There exists an underlying idea that data is an annoying tool that is used in the academic realm for science and theory. To many, ‘data collection’ brings to mind images of stuffy scientists conducting field experiments for an academic journal. In fact, data collection almost seems inaccessible, reserved for major academic institutions and research teams. For that reason, it may be hard to see the importance of collecting data for a smaller scale, like a farm or a market. Tracking the progress of a plot of heirloom tomatoes over time may seem like a casual annoyance in the scope of all that you have to do to get your product to market.
Small farmers have consistently faced challenges bringing their food to market. Policy and subsidies favor large-scale growers in a way that can make it difficult for smaller operations to compete. As agricultural funding garners more attention in the political realm, the uncertainties that farming faces can appear magnified for small-scale growers.
For perspective, the federal funds that support agriculture are covered under the FARM bill ( a bill used to fund nutrition and agricultural programs across the US) in the amount of $489 billion, a fraction of which directly supports small-scale farming.
The FARM bill break-down:
- The FARM bill = $489 billion USD
- Of this $489 billion, 79% of it is allocated to SNAP/nutrition programs which accounts for ~ $400 billion USD
- The remaining 21% goes to:
- Crop insurance, commodity programs, conservation, etc.
The bill goes up for renewal every four years, making 2018 its next renewal cycle. Of the 21% of the bill used to cover agricultural programs, a smaller fraction has direct benefits to farmers. With so much on the chopping block in this renewal cycle, it is imperative that farmers find ways to defend the funds allocated to small-medium scale farming.
The work to preserve the unique space that small scale farming has in food production becomes increasingly fragile because preservation, at its core, is a mechanism of defense. At this point in time, the best defensive move that can be made to preserve small-scale farming lies in the data. Think of data as a way to tell a story through numbers. Data can be used to communicate success, production and output, how well a certain program or product did at increasing yields, the number of visitors and much more. These stories need to be communicated to policy makers. As the FARM Bill goes up for renewal in 2018, we must find ways to engage in the fight to fund small-scale agriculture, and collecting data is the best way to do that.

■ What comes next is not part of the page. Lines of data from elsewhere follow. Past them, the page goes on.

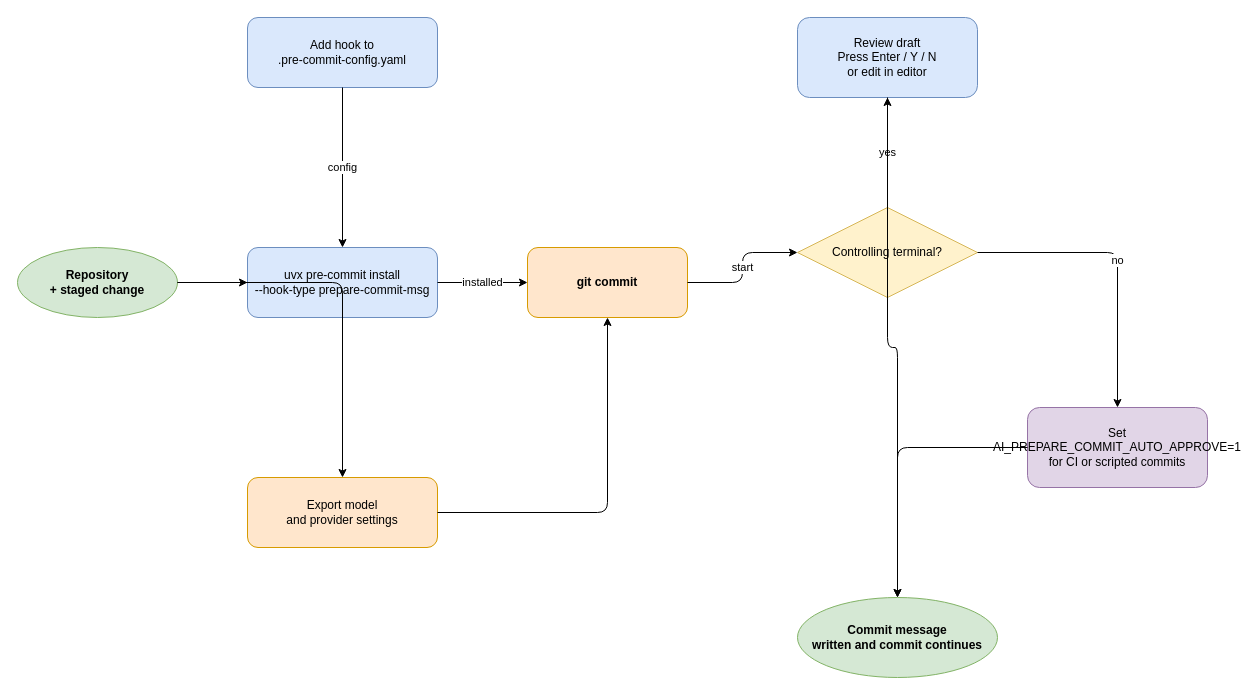
The draw.io diagram docs/assets/diagrams/install-and-run.drawio in electrocucaracha/ai-prepare-commit-msg, before the edit. Source tidied: cells renumbered, new cells numbered last; positions are measured from the earlier drawing's top-left corner, leaving out a move shared by most shapes. Both pictures are drawn from the tidied source at 100%, with x=0, y=0 at pixel (17, 17).
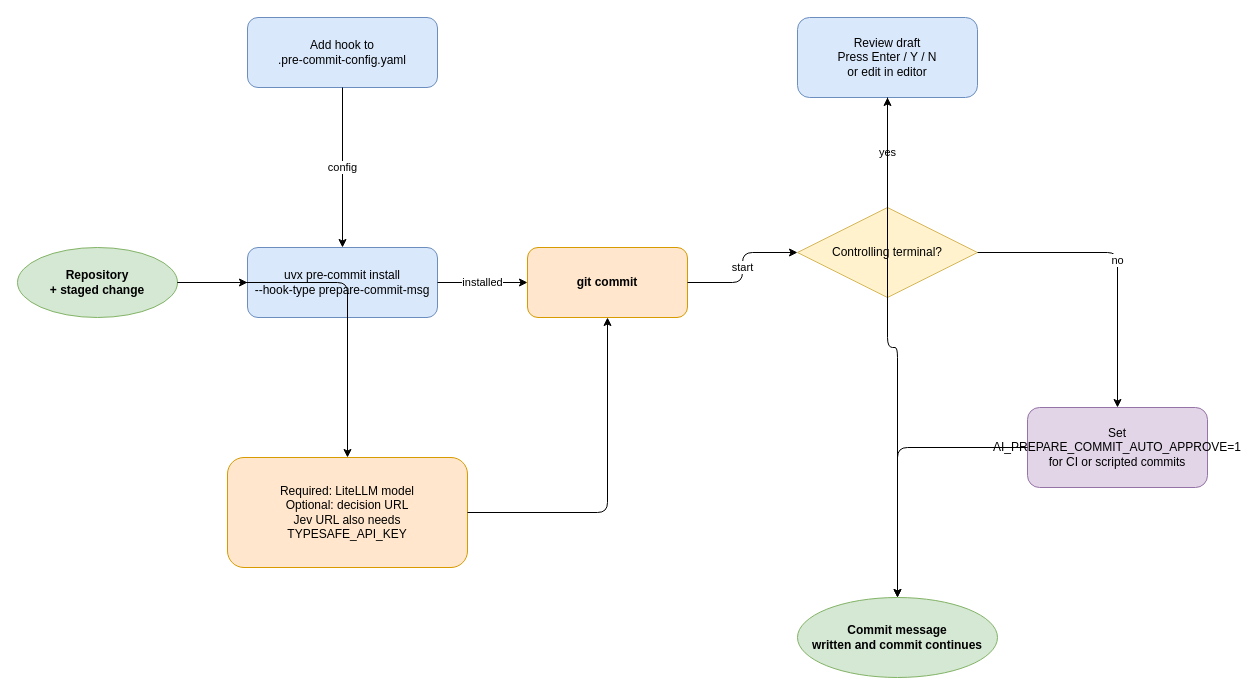
After the change.

What changed in the source:
```diff
@@
-    <mxCell id="5" value="Export model&#10;and provider settings" style="rounded=1;whiteSpace=wrap;html=1;fillColor=#ffe6cc;strokeColor=#d79b00;" parent="1" vertex="1">
-      <mxGeometry x="230" y="460" width="190" height="70" as="geometry" />
+    <mxCell id="5" value="Required: LiteLLM model&#10;Optional: decision URL&#10;Jev URL also needs&#10;TYPESAFE_API_KEY" style="rounded=1;whiteSpace=wrap;html=1;fillColor=#ffe6cc;strokeColor=#d79b00;" parent="1" vertex="1">
+      <mxGeometry x="210" y="440" width="240" height="110" as="geometry" />
     </mxCell>
```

GFMA is developing a number of resources to collect and aggregate data on behalf of farmers and markets across the state. We are inspired by our hard-working membership base to develop these tools. We know the impact that farmers and our local markets have in shaping community, and we recognize how important it is to have research-based representation in the coming years. GFMA aims to support the efforts of local growers in Georgia. There is no better way to do that than to encourage our members to take the lead in data collection.